━━ AVAILABLE DATA ━━

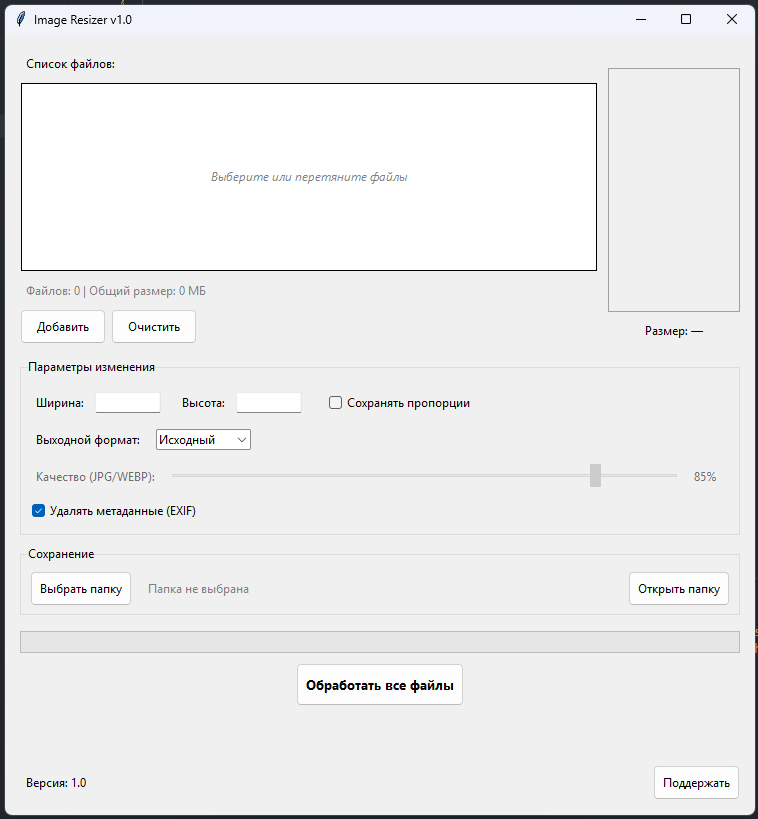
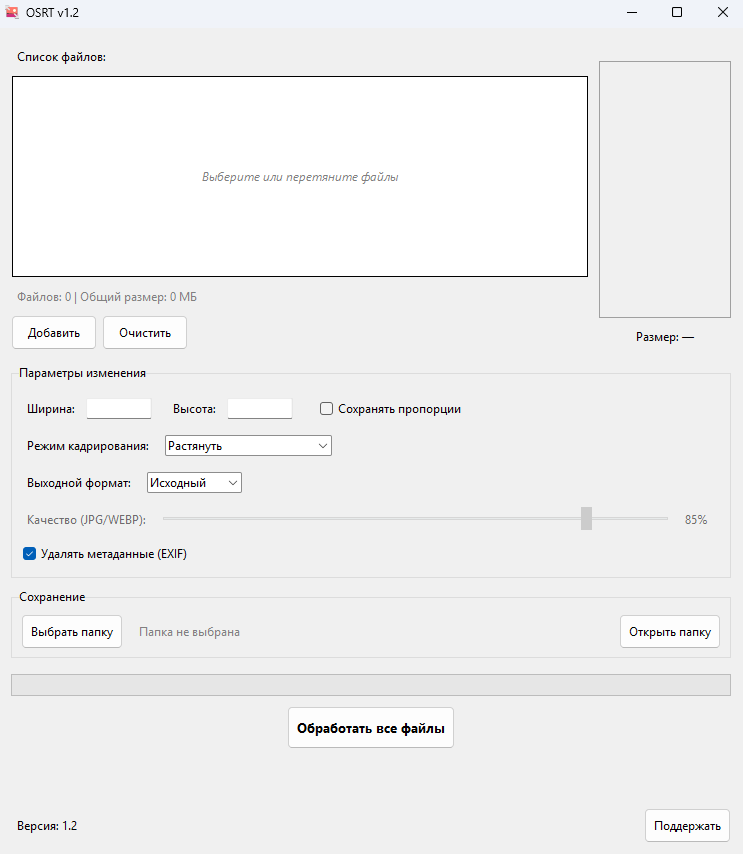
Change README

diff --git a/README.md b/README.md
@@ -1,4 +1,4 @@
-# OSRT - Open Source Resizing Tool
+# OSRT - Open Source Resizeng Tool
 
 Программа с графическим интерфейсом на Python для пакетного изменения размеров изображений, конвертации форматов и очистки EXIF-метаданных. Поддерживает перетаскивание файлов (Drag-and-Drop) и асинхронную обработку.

━━━

Set the records down again exactly as given, and leave the pictures out.

_WRITTEN SOLUTION_
Change README

diff --git a/README.md b/README.md
@@ -1,4 +1,4 @@
-# OSRT - Open Source Resizing Tool
+# OSRT - Open Source Resizeng Tool
 
 Программа с графическим интерфейсом на Python для пакетного изменения размеров изображений, конвертации форматов и очистки EXIF-метаданных. Поддерживает перетаскивание файлов (Drag-and-Drop) и асинхронную обработку.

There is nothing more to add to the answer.